## Problem requirements
Using the data below, return all lines in which "Long" appears.

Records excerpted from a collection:
---------------

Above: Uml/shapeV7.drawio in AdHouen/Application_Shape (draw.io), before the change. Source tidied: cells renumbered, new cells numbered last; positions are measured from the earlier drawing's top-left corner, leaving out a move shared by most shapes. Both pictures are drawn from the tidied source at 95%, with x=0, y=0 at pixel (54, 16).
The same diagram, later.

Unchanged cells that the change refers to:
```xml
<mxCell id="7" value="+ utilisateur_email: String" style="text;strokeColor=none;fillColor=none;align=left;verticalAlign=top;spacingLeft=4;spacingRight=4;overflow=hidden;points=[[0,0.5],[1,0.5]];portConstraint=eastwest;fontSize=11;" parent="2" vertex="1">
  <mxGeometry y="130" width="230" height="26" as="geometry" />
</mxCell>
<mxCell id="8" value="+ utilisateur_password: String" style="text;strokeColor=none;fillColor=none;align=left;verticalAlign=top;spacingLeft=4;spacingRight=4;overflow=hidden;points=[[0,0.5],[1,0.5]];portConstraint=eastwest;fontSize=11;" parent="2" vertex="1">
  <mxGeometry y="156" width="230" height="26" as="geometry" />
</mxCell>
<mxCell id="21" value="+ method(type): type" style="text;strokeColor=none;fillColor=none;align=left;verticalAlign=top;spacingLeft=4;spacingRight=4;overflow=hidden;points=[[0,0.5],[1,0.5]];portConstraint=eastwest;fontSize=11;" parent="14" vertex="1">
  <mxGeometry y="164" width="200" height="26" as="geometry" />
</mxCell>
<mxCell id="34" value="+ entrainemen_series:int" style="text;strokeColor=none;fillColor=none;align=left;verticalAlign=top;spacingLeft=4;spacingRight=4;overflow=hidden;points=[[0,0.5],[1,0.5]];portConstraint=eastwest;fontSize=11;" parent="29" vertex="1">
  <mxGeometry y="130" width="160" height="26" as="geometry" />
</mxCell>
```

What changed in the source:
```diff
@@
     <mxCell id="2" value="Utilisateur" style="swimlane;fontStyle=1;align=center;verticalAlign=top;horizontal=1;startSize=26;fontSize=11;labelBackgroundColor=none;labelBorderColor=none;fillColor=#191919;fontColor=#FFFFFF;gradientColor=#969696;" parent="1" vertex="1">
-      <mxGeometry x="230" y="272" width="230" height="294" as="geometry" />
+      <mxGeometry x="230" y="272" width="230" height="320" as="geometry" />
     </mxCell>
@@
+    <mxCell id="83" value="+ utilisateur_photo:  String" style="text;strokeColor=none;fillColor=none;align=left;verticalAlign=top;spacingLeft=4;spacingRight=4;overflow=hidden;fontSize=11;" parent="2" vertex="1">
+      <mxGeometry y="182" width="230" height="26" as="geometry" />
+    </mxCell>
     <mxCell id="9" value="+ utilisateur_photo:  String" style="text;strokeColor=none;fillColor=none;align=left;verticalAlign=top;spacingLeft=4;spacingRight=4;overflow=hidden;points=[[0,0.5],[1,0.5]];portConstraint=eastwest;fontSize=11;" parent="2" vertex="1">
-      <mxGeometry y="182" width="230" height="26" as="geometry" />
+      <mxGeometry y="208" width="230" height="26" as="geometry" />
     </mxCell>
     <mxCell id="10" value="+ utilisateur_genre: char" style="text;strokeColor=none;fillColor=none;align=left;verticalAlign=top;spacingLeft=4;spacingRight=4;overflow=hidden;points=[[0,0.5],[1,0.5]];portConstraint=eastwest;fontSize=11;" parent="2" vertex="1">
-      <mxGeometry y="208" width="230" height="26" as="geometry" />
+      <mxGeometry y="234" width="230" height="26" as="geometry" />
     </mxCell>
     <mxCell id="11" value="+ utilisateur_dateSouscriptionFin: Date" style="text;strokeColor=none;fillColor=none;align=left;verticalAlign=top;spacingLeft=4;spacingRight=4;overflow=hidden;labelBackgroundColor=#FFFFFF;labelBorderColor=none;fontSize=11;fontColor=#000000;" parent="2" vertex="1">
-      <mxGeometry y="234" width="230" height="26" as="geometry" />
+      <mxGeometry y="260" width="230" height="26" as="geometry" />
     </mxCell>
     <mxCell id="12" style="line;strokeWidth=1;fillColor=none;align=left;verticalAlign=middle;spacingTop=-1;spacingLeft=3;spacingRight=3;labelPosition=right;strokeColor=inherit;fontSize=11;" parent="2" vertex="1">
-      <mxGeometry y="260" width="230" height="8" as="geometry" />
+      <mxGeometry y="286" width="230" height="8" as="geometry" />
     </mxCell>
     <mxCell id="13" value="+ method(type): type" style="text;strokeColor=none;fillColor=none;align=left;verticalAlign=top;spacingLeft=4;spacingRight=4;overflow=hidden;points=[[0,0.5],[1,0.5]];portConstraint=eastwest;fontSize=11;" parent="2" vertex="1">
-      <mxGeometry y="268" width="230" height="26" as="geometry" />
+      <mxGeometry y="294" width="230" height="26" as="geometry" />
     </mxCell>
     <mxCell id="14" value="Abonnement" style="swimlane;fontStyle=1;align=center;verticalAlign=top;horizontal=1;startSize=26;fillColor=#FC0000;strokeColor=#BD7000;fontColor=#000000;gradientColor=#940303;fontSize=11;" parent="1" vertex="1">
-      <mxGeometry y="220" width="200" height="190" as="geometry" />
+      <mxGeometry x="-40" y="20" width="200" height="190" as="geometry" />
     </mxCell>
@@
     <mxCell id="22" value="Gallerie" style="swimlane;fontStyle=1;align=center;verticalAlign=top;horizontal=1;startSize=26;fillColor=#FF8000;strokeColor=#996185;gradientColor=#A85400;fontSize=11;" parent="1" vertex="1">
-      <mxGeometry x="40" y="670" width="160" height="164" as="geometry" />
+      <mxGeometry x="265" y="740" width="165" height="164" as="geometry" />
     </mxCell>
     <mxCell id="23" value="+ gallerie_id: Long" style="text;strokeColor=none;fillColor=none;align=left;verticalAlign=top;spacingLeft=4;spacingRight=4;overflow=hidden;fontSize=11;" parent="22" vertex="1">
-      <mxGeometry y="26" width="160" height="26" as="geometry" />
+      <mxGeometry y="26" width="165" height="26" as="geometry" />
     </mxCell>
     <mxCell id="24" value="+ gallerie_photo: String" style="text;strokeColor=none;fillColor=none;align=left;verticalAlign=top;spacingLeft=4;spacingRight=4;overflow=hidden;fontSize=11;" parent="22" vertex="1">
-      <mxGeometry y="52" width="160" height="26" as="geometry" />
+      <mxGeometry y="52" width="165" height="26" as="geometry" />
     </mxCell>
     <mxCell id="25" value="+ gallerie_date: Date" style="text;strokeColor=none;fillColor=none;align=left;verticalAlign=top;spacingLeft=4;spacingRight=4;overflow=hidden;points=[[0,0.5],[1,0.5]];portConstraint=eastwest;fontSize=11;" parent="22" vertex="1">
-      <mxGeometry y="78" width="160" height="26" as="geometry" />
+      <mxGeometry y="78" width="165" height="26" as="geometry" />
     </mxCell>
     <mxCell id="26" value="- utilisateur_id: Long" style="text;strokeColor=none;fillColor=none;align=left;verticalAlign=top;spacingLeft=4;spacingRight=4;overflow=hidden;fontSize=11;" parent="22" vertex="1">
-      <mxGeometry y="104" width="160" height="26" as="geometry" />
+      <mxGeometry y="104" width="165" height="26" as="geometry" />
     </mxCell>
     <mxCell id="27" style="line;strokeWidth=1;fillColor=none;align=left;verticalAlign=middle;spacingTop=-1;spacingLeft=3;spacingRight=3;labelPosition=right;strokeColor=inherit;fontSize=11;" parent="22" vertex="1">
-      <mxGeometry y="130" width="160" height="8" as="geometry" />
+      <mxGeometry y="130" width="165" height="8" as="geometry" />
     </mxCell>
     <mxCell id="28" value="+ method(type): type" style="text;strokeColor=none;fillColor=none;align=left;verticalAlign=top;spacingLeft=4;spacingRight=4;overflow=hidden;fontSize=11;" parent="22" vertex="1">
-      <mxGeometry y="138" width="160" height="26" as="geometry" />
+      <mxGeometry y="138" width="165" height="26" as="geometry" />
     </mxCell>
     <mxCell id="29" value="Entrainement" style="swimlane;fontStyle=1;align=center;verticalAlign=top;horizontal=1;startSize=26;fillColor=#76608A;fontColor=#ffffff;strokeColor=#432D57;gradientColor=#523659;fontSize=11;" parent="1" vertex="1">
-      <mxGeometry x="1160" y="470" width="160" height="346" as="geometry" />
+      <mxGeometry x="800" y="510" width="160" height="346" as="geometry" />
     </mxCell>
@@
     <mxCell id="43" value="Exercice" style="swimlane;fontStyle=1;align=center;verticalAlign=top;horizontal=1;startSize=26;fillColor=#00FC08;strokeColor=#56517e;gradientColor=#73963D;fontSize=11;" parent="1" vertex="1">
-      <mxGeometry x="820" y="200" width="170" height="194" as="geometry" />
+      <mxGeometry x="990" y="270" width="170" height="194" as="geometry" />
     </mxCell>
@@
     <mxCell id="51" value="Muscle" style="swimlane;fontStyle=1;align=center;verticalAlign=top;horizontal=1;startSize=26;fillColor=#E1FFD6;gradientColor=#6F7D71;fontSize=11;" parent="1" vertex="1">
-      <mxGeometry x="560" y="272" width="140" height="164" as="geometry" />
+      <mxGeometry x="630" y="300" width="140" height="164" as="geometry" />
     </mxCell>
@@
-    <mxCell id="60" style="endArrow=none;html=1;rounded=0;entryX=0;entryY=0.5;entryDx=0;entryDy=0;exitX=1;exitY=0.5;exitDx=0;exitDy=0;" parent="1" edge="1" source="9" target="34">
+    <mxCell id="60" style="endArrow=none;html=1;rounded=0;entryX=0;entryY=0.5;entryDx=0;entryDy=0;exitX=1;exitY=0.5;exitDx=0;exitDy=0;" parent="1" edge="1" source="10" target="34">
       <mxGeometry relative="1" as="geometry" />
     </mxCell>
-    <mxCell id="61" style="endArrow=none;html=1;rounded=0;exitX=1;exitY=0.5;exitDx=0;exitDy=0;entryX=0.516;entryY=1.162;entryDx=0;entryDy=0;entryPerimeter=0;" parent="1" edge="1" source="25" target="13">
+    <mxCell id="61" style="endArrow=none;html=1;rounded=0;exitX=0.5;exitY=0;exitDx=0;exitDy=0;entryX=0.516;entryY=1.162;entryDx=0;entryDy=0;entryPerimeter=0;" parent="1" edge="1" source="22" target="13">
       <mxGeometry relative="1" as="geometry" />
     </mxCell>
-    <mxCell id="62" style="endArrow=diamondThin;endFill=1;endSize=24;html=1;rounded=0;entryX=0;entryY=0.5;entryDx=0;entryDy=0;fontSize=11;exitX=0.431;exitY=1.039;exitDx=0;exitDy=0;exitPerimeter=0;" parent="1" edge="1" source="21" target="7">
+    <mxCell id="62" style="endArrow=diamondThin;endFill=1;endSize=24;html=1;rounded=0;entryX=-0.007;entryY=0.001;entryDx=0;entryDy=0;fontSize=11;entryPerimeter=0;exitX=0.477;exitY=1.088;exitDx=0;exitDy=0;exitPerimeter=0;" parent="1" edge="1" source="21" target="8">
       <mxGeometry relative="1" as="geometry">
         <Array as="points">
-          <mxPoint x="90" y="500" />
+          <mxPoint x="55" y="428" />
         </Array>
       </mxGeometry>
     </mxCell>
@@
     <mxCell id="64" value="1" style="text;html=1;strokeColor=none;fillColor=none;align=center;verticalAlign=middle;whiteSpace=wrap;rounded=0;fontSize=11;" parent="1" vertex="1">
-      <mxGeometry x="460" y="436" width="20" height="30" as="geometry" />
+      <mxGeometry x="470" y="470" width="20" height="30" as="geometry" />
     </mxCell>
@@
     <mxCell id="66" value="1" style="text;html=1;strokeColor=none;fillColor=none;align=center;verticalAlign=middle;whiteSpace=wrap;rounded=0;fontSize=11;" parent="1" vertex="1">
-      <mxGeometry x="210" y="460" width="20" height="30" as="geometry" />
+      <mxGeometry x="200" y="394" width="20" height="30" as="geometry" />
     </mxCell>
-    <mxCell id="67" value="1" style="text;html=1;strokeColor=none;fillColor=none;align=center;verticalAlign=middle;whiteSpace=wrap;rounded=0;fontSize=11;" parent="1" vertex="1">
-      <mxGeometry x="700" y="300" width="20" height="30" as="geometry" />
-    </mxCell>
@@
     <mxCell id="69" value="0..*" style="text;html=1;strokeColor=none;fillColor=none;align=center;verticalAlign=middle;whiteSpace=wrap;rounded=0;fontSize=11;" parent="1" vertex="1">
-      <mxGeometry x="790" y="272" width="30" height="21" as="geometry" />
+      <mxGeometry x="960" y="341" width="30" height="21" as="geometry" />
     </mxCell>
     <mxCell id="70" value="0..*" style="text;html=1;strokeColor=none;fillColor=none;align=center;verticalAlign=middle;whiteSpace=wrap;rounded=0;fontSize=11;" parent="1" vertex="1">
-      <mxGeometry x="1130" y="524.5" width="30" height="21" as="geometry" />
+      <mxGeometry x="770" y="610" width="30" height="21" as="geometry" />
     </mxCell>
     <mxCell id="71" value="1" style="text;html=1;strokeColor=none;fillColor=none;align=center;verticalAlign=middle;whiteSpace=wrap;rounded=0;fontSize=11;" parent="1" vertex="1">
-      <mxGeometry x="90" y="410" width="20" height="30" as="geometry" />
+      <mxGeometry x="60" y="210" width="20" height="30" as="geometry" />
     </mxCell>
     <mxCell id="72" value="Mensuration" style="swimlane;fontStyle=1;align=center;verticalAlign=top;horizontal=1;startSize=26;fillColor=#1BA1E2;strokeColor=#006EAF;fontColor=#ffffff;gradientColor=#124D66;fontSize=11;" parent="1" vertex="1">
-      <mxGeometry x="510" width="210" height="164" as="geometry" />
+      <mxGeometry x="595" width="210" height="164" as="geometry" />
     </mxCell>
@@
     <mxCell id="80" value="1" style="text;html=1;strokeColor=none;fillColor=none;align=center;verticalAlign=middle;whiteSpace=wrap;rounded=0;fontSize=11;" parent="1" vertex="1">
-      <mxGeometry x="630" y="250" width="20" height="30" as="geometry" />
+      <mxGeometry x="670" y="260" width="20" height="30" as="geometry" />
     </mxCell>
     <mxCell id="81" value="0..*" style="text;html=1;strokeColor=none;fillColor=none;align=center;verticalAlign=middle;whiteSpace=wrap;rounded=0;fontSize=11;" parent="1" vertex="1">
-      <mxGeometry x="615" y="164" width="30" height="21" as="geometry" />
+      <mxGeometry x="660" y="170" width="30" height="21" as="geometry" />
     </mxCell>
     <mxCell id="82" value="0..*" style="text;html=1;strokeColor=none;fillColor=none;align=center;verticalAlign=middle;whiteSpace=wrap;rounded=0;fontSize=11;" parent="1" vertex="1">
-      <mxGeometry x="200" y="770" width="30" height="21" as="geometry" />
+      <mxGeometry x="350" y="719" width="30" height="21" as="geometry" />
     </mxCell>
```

---------------

## Output of the exercise
     <mxCell id="23" value="+ gallerie_id: Long" style="text;strokeColor=none;fillColor=none;align=left;verticalAlign=top;spacingLeft=4;spacingRight=4;overflow=hidden;fontSize=11;" parent="22" vertex="1">
     <mxCell id="26" value="- utilisateur_id: Long" style="text;strokeColor=none;fillColor=none;align=left;verticalAlign=top;spacingLeft=4;spacingRight=4;overflow=hidden;fontSize=11;" parent="22" vertex="1">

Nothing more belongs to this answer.